Work task: Count the lines below that contain the word "data". Give only the number.

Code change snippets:
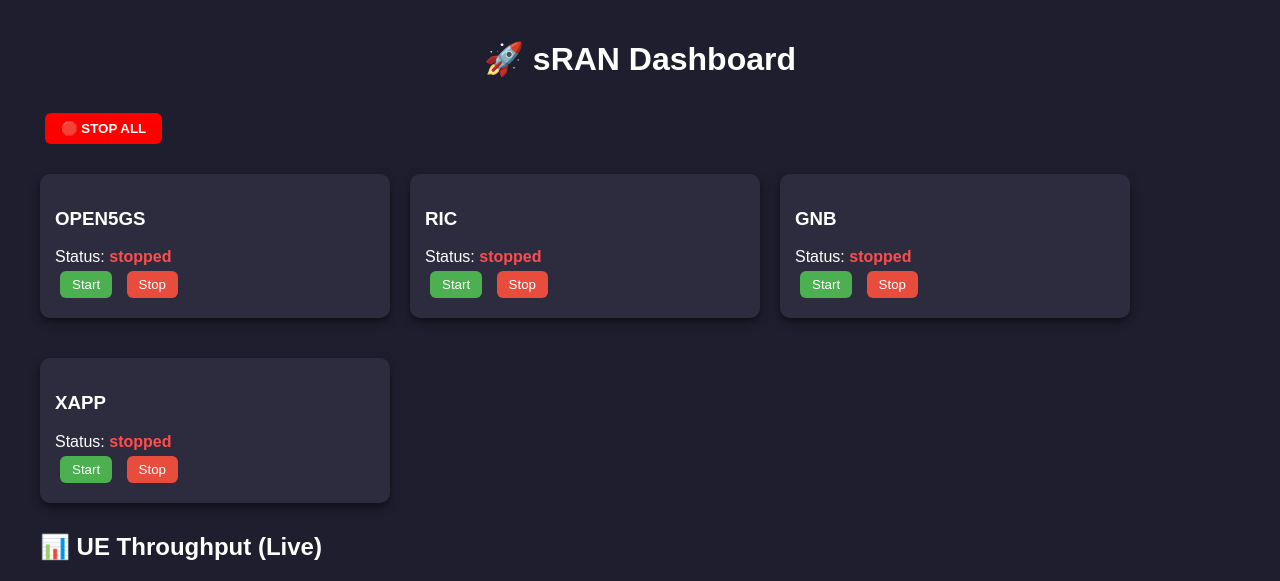
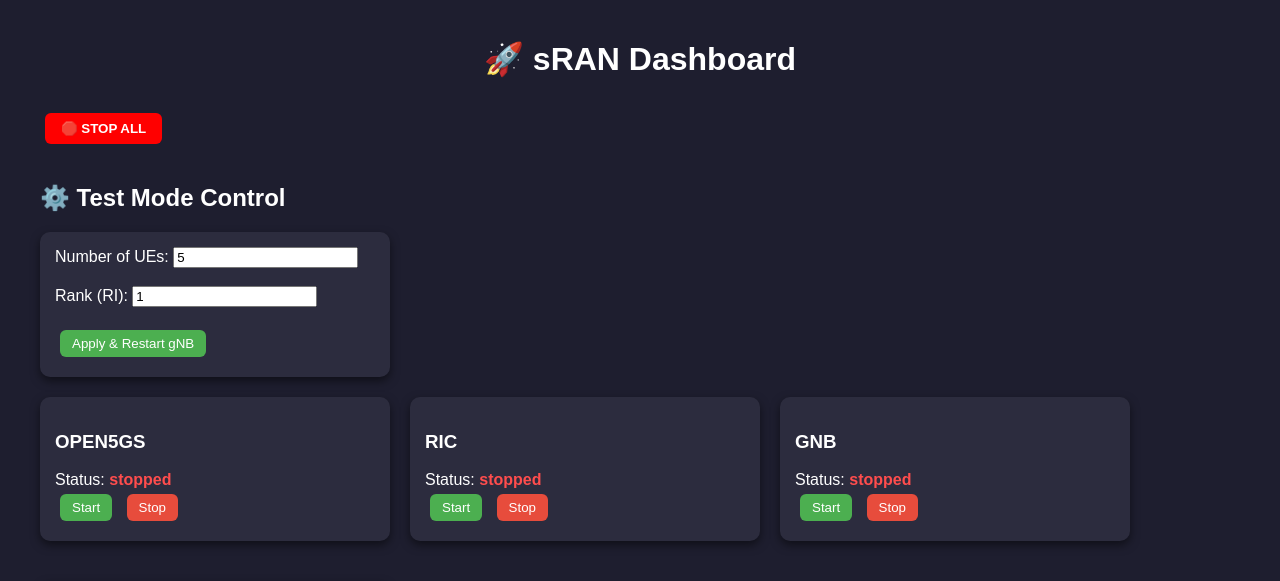
Before and after one commit to C-3DevO/ran-dashboard, a Flask app: page / in a window 1280 px wide. Shown: the top 581 px of the page. Run offline with Flask 3, Linux system fonts and the light colour scheme.

Commit message:
control via web interface

```diff
--- a/app.py
+++ b/app.py
@@ -1,5 +1,5 @@
 from datetime import datetime
-from flask import Flask, render_template, jsonify
+from flask import Flask, render_template, jsonify, request
 import subprocess
 import os
 import signal
@@ -7,12 +7,14 @@ import pty
 import threading
 import time
 import re
+import yaml
 
 
 app = Flask(__name__)
 
 # ---- CONFIG ----
 BASE_DIR = "/home/cp3-dev0/Simulation"
+CONFIG_PATH = "/home/cp3-dev0/Simulation/srsRAN_Project/configs/testmode.yml"
 
 OPEN5GS_SERVICES = [
     "open5gs-amfd",
@@ -155,8 +157,6 @@ def parse_gnb_log():
 
 
 # ---- CORE FUNCTIONS ----
-
-
 
 def start_process(name):
     if name in processes:
@@ -309,6 +309,27 @@ def monitor_dependencies():
         if "gnb" not in processes:
             if "xapp" in processes:
                 stop_process("xapp")
+
+
+# Function to update the configs from terminal
+def update_testmode_config(nof_ues, ri):
+    with open(CONFIG_PATH, 'r') as f:
+        config = yaml.safe_load(f)
+
+    config['test_mode']['test_ue']['nof_ues'] = int(nof_ues)
+    config['test_mode']['test_ue']['ri'] = int(ri)
+
+    with open(CONFIG_PATH, 'w') as f:
+        yaml.dump(config, f)
+
+    # restart gNB
+    stop_process("gnb")
+    time.sleep(1)
+    start_process("gnb")
+
+    return "Config updated & gNB restarted"
+
+
 # ---- ROUTES ----
 
 @app.route('/')
@@ -348,6 +369,20 @@ def metrics():
     data = parse_gnb_log()
     return jsonify(data)
 
+@app.route('/update_config', methods=['POST'])
+def update_config_route():
+    data = request.json
+
+    try:
+        msg = update_testmode_config(
+            data['nof_ues'],
+            data['ri']
+        )
+        return jsonify({"msg": msg})
+
+    except Exception as e:
+        return jsonify({"msg": f"Error: {str(e)}"})
+
 
 # ---- MAIN ----
 
--- a/templates/index.html
+++ b/templates/index.html
@@ -91,6 +91,18 @@
 <h1>🚀 sRAN Dashboard</h1>
 
 <button class="stop-all" onclick="stopAll()">🛑 STOP ALL</button>
+<h2>⚙️ Test Mode Control</h2>
+
+<div class="service">
+    <label>Number of UEs:</label>
+    <input type="number" id="ue_count" value="5"><br><br>
+
+    <label>Rank (RI):</label>
+    <input type="number" id="ri_value" value="1"><br><br>
+
+    <button class="start-btn" onclick="applyConfig()">Apply & Restart gNB</button>
+</div>
+
 <div id="services" class="services-container"></div>
 <h2>📊 UE Throughput (Live)</h2>
 <canvas id="chart" height="100"></canvas>
@@ -161,6 +173,23 @@ function stopAll() {
         render(data.status);
     });
 }
+//Mofidying configs from interface
+function applyConfig() {
+    const ue = document.getElementById("ue_count").value;
+    const ri = document.getElementById("ri_value").value;
+
+    fetch('/update_config', {
+        method: 'POST',
+        headers: { 'Content-Type': 'application/json' },
+        body: JSON.stringify({ nof_ues: ue, ri: ri })
+    })
+    .then(res => res.json())
+    .then(data => {
+        document.getElementById("status_msg").innerText = data.msg;
+    });
+}
+
+
 
 // chart functions
 
```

Worked solution: 8